The Invisible, the Unaccountable
A growing grumble in the comments sections relates to the odd exclusion of Rhode Island state legislators from news coverage of events in the state, particular related to its looming collapse, and the accusation is certainly something worth watching. The print edition of a Providence Journal story about the latest annual meeting fo the RI Economic Summit, for example, bears the lead “small-business people talk to the legislators,” but the text doesn’t mention a single legislator by name, much less by opinion. Reporter Paul Grimaldi writes:
… both the businesspeople and the elected officials assembled in a meeting room at the university’s culinary museum spoke as if they all understood a “paradigm shift” is needed to get the state’s finances back in order.
Governor Carcieri gets a quotation… and a criticism:

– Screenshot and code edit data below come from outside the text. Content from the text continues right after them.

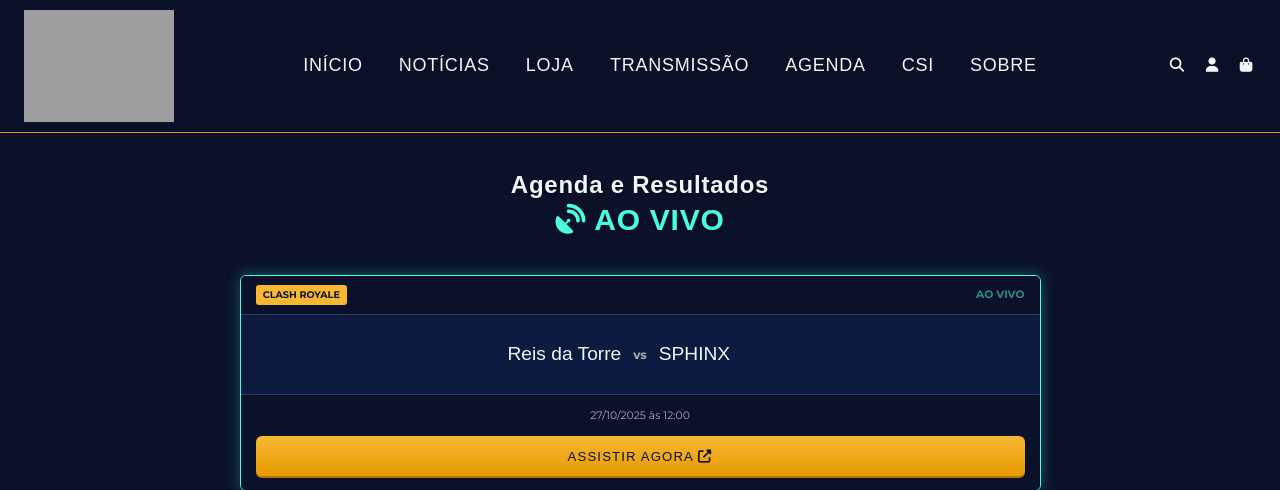
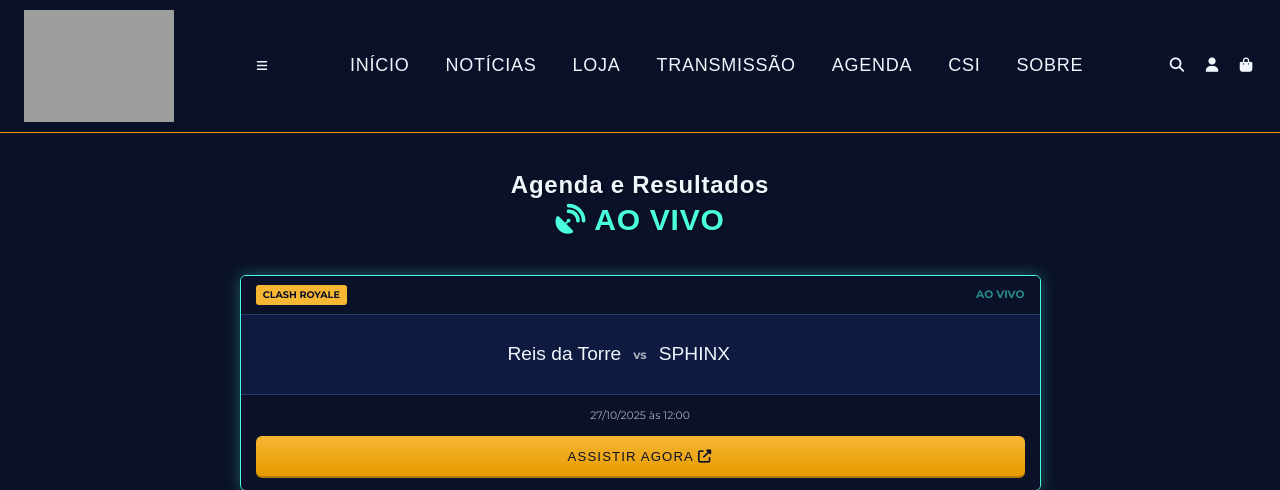
Before and after one commit to Jesusmatheus156/Projeto-eSPORTS, a Django app: page /agenda/ in a window 1280 px wide. Shown: the top 490 px of the page. Run offline with Django 5.2, Linux system fonts and the light colour scheme; data comes from the database, SQL or seed files in the repository; some libraries are stand-ins or nearby versions; some web fonts are replaced; grey boxes are pictures that could not be loaded.

Commit message:
Add menu toggle for mobile navigation

```diff
--- a/app_eSports/templates/app_eSports/base.html
+++ b/app_eSports/templates/app_eSports/base.html
@@ -21,6 +21,10 @@
             <a href="{% url 'home' %}" class="logo">
                 <img class="img" src="{% static 'app_eSports\img\Logo_Equipe_Reis_da_Torre\Logo Equipe Reis da Torre.svg' %}" alt="Logo eSports">
             </a>
+            <!--Adicionando menu quando necessário-->
+            <div class="menu-toggle" id="menu-toggle">
+                <i class="fas fa-bars"></i>
+            </div>
 
             <ul class="nav-links">
                 <li><a href="{% url 'home' %}">Início</a></li>
```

“You can’t just sit back and say we’re going to keep doing it the same way we’ve always been doing it,” Governor Carcieri said. “That isn’t a formula for success.”
But Christopher Nichols, of Ettem USA, of Warwick, which develops underwater propulsion systems, asked whether the governor’s efforts to consolidate agencies wouldn’t simply create new bureaucracies.
Lieutenant Governor Roberts gets to make a sound-good political statement (without criticism):
Lt. Gov. Elizabeth Roberts added: “Tough budgets are an enormous opportunity. You can have conversations you don’t normally have. The politics of polarization, of name calling, finger-pointing are not going to work here.”
Earlier meetings with actual legislators are noted:
Earlier in the day, the businesspeople met with state legislators in group discussions centered on five broad policy topics, all but one a repeat of the debate from the first small-business summit held last year. The topics were: taxes and budget; regulations; health care; education/work force development; and the newest, energy.
But no legislators are made to go on record with a response (let alone have their names associated with a particular criticism of the General Assembly). Moreover, after a list of legislative priorities for the business group, Grimaldi informs the reader that:
Not one of the proposals that came out of last year’s summit, including revisions to the stringent new fire code, made it into law.
Small businesses are a group without a champion in the legislature. Of course, as far as the reader can tell, they are also a group without any vocal, principled opponents. One can hardly doubt that this is how the my-guy’s-alright attitude is perpetuated in Rhode Island.
I’ve emailed Senate President Montalbano, House Speaker Murphy, and my own two representatives for comment. I’ll let you know whether they’ve anything to say. In the meantime, feel free to email them your own questions or comments, even if only to encourage them to answer mine.